### Work to be completed
This exercise calls for retyping every line below exactly, with the images omitted.

[Image comparison data]
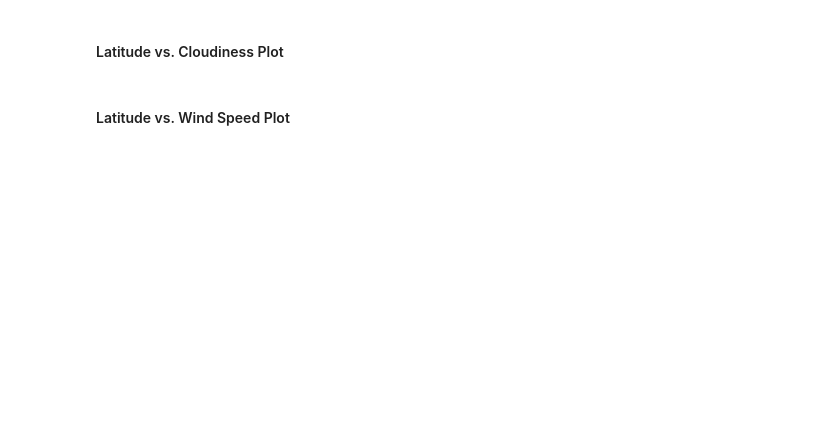
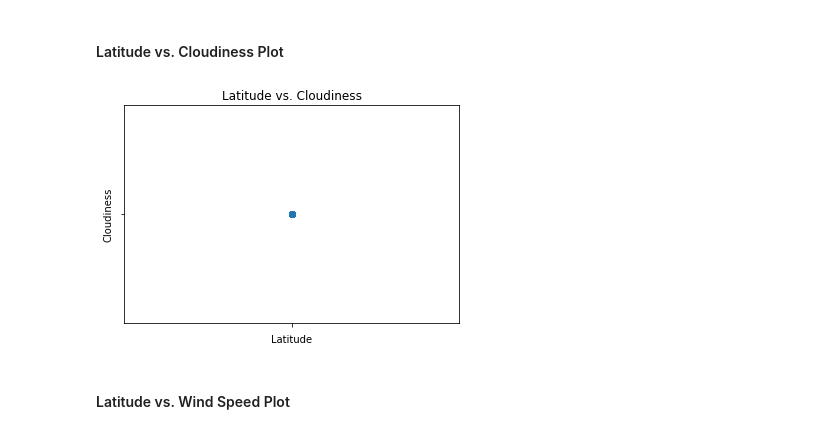
Before and after one commit to kathmorriss/API-Homework, a Jupyter notebook: WeatherPy-Copy1.ipynb, the cells around one changed output. Drawn from its saved outputs; the diff is of its cells as text; code cells hidden in the pictures; blank space fills up the shorter version.

```diff
--- a/WeatherPy-Copy1.ipynb
+++ b/WeatherPy-Copy1.ipynb
@@ -235,13 +235,15 @@ plt.show()
 # %% [markdown]
 #### Latitude vs. Cloudiness Plot
 # %%
-plt.scatter(selected_cities["Latitude"],selected_cities["Cloudiness"], alpha = 0.75)
+plt.scatter(cities_list["Latitude"],cities_list["Cloudiness"], alpha = 0.75)
 
 plt.title("Latitude vs. Cloudiness")
 plt.xlabel("Latitude")
 plt.ylabel("Cloudiness")
 plt.savefig("Cloudiness.png")
 plt.show()
+# %% [output]
+[figure, added]
 # %% [markdown]
 #### Latitude vs. Wind Speed Plot
 # %%
```
Also changed, not shown: parts of 8 cells of this notebook, 1 other file.
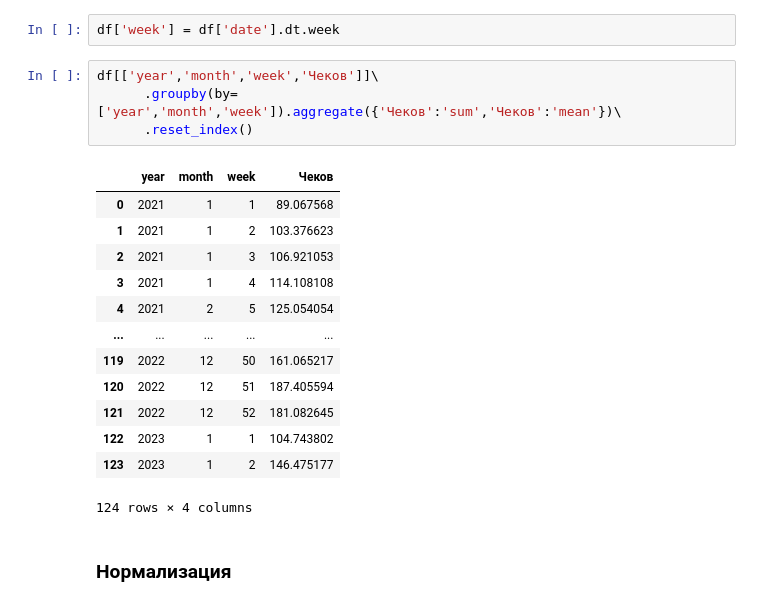
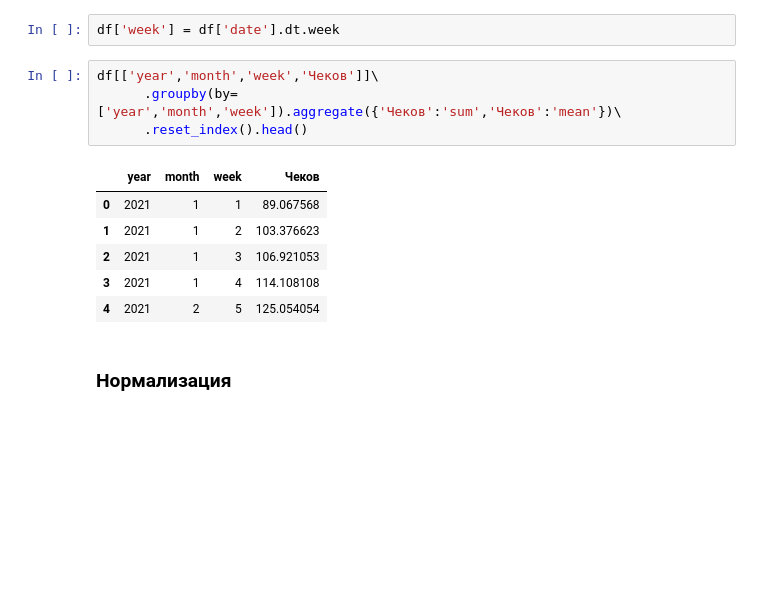
Before and after one commit to KeskilV/rb_daypp, a Jupyter notebook: ipynb/TZ_DPP.ipynb, the cells around one changed output. Drawn from its saved outputs; the diff is of its cells as text; blank space fills up the shorter version.

```diff
--- a/ipynb/TZ_DPP.ipynb
+++ b/ipynb/TZ_DPP.ipynb
@@ -124,21 +114,14 @@ df['week'] = df['date'].dt.week
 # %%
 df[['year','month','week','Чеков']]\
       .groupby(by=['year','month','week']).aggregate({'Чеков':'sum','Чеков':'mean'})\
-      .reset_index()
+      .reset_index().head()
 # %% [output]
 |  | year | month | week | Чеков |
 | 0 | 2021 | 1 | 1 | 89.067568 |
 | 1 | 2021 | 1 | 2 | 103.376623 |
 | 2 | 2021 | 1 | 3 | 106.921053 |
 | 3 | 2021 | 1 | 4 | 114.108108 |
 | 4 | 2021 | 2 | 5 | 125.054054 |
-| ... | ... | ... | ... | ... |
-| 119 | 2022 | 12 | 50 | 161.065217 |
-| 120 | 2022 | 12 | 51 | 187.405594 |
-| 121 | 2022 | 12 | 52 | 181.082645 |
-| 122 | 2023 | 1 | 1 | 104.743802 |
-| 123 | 2023 | 1 | 2 | 146.475177 |
-124 rows × 4 columns
 # %% [markdown]
 ### Нормализация
 # %%
```
Also changed, not shown: parts of 13 cells of this notebook, 2 other files.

### Response area
Before and after one commit to kathmorriss/API-Homework, a Jupyter notebook: WeatherPy-Copy1.ipynb, the cells around one changed output. Drawn from its saved outputs; the diff is of its cells as text; code cells hidden in the pictures; blank space fills up the shorter version.

```diff
--- a/WeatherPy-Copy1.ipynb
+++ b/WeatherPy-Copy1.ipynb
@@ -235,13 +235,15 @@ plt.show()
 # %% [markdown]
 #### Latitude vs. Cloudiness Plot
 # %%
-plt.scatter(selected_cities["Latitude"],selected_cities["Cloudiness"], alpha = 0.75)
+plt.scatter(cities_list["Latitude"],cities_list["Cloudiness"], alpha = 0.75)
 
 plt.title("Latitude vs. Cloudiness")
 plt.xlabel("Latitude")
 plt.ylabel("Cloudiness")
 plt.savefig("Cloudiness.png")
 plt.show()
+# %% [output]
+[figure, added]
 # %% [markdown]
 #### Latitude vs. Wind Speed Plot
 # %%
```
Also changed, not shown: parts of 8 cells of this notebook, 1 other file.
Before and after one commit to KeskilV/rb_daypp, a Jupyter notebook: ipynb/TZ_DPP.ipynb, the cells around one changed output. Drawn from its saved outputs; the diff is of its cells as text; blank space fills up the shorter version.

```diff
--- a/ipynb/TZ_DPP.ipynb
+++ b/ipynb/TZ_DPP.ipynb
@@ -124,21 +114,14 @@ df['week'] = df['date'].dt.week
 # %%
 df[['year','month','week','Чеков']]\
       .groupby(by=['year','month','week']).aggregate({'Чеков':'sum','Чеков':'mean'})\
-      .reset_index()
+      .reset_index().head()
 # %% [output]
 |  | year | month | week | Чеков |
 | 0 | 2021 | 1 | 1 | 89.067568 |
 | 1 | 2021 | 1 | 2 | 103.376623 |
 | 2 | 2021 | 1 | 3 | 106.921053 |
 | 3 | 2021 | 1 | 4 | 114.108108 |
 | 4 | 2021 | 2 | 5 | 125.054054 |
-| ... | ... | ... | ... | ... |
-| 119 | 2022 | 12 | 50 | 161.065217 |
-| 120 | 2022 | 12 | 51 | 187.405594 |
-| 121 | 2022 | 12 | 52 | 181.082645 |
-| 122 | 2023 | 1 | 1 | 104.743802 |
-| 123 | 2023 | 1 | 2 | 146.475177 |
-124 rows × 4 columns
 # %% [markdown]
 ### Нормализация
 # %%
```
Also changed, not shown: parts of 13 cells of this notebook, 2 other files.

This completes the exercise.